The impressive Cockburn’s cellars are the largest in the old quarter of the city, holding 6,518 seasoned oak barrels full of maturing Port, plus the equivalent of a further 10,056 barrels in larger oak vats. This priceless stock is essential for the creation of great wines, especially the famous Special Reserve. Visitors will learn that even with modern technology, there will never be an alternative to the traditional slow ageing of fine Port in well-seasoned oak.
A new museum holds a collection of original 19th century watercolours by Baron Forrester, along with extracts from the unpublished 1930s diaries of another of Port’s legendary figures, John Smithes. As well as being a brilliant taster, Smithes was a pioneer in the research of Douro grape varieties as his displayed notes demonstrate.

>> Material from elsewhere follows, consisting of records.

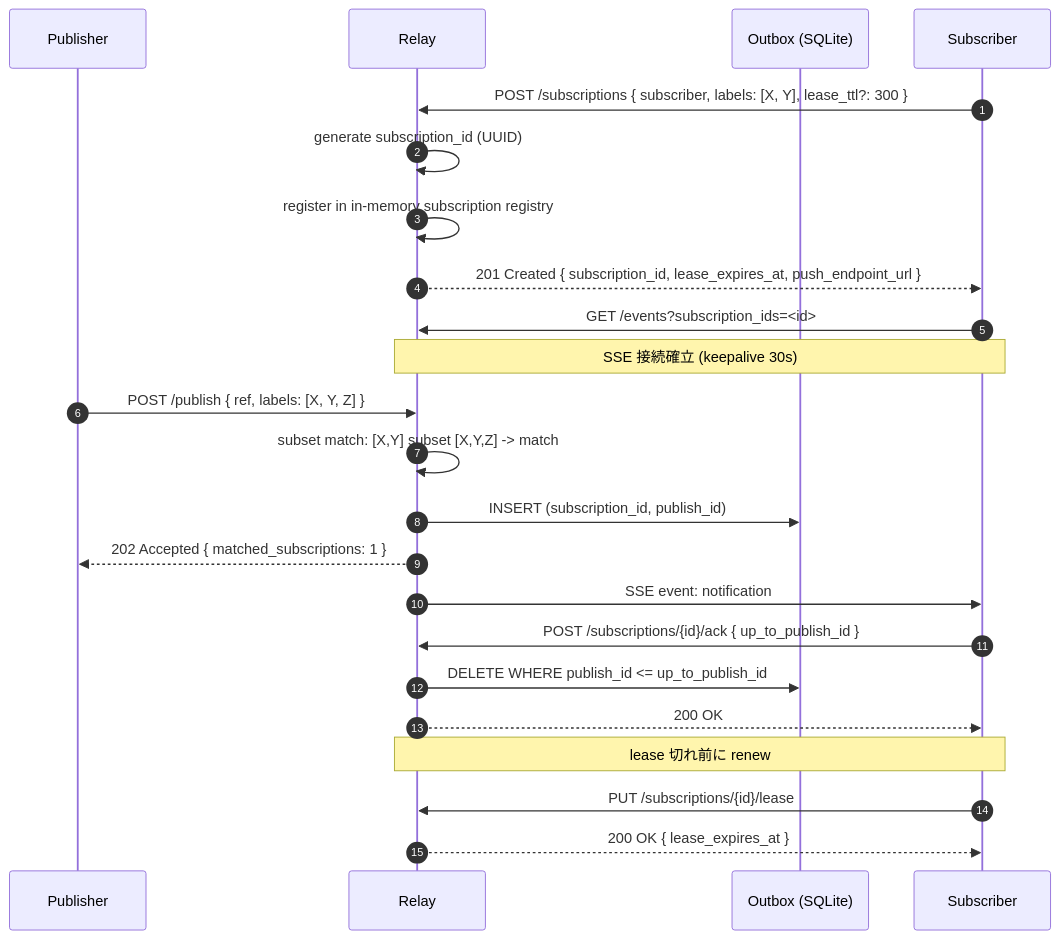
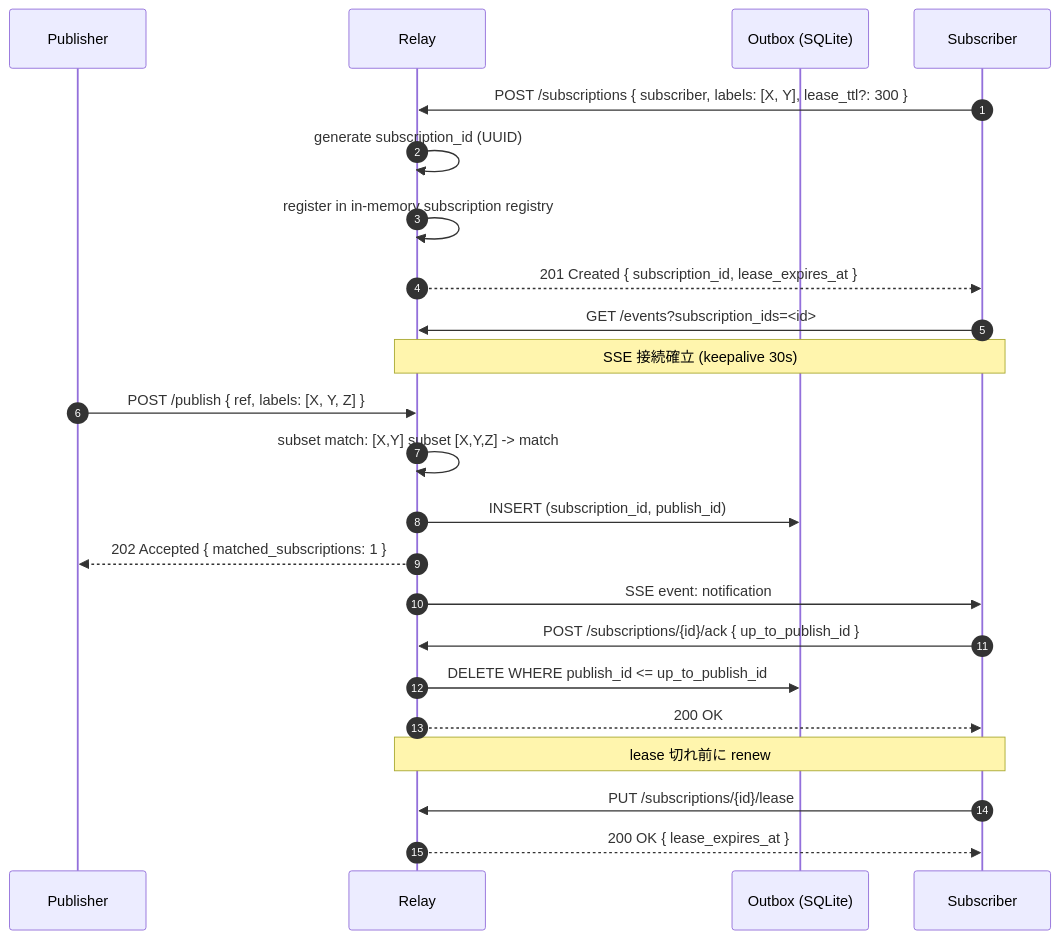
Before and after one commit to isizono/relay: the fifth of 6 diagrams in docs/design/relay-sequences.md, drawn with Mermaid. The commit also changed other lines of this file and 5 other files, not shown here.

````diff
--- a/docs/design/relay-sequences.md
+++ b/docs/design/relay-sequences.md
@@ -170,29 +170,29 @@
 ```mermaid
 sequenceDiagram
     autonumber
     participant Pub as Publisher
     participant Relay
     participant Outbox as Outbox (SQLite)
     participant Sub as Subscriber
 
     Sub->>Relay: POST /subscriptions { subscriber, labels: [X, Y], lease_ttl?: 300 }
     Relay->>Relay: generate subscription_id (UUID)
     Relay->>Relay: register in in-memory subscription registry
-    Relay-->>Sub: 201 Created { subscription_id, lease_expires_at, push_endpoint_url }
+    Relay-->>Sub: 201 Created { subscription_id, lease_expires_at }
 
     Sub->>Relay: GET /events?subscription_ids=<id>
     Note over Sub,Relay: SSE 接続確立 (keepalive 30s)
 
     Pub->>Relay: POST /publish { ref, labels: [X, Y, Z] }
     Relay->>Relay: subset match: [X,Y] subset [X,Y,Z] -> match
     Relay->>Outbox: INSERT (subscription_id, publish_id)
     Relay-->>Pub: 202 Accepted { matched_subscriptions: 1 }
     Relay->>Sub: SSE event: notification
     Sub->>Relay: POST /subscriptions/{id}/ack { up_to_publish_id }
     Relay->>Outbox: DELETE WHERE publish_id <= up_to_publish_id
     Relay-->>Sub: 200 OK
 
     Note over Sub,Relay: lease 切れ前に renew
     Sub->>Relay: PUT /subscriptions/{id}/lease
     Relay-->>Sub: 200 OK { lease_expires_at }
 ```
````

Visitors will see the seven coopers at work using the same tools and crafts that their ancestors used for centuries. Cockburn’s has the last fully equipped cooperage in operation in Vila Nova de Gaia. At the entrance to the cooperage is a 1921 Robey steam engine used for the making of barrels until 1996, and originally manufactured in Lincoln, England.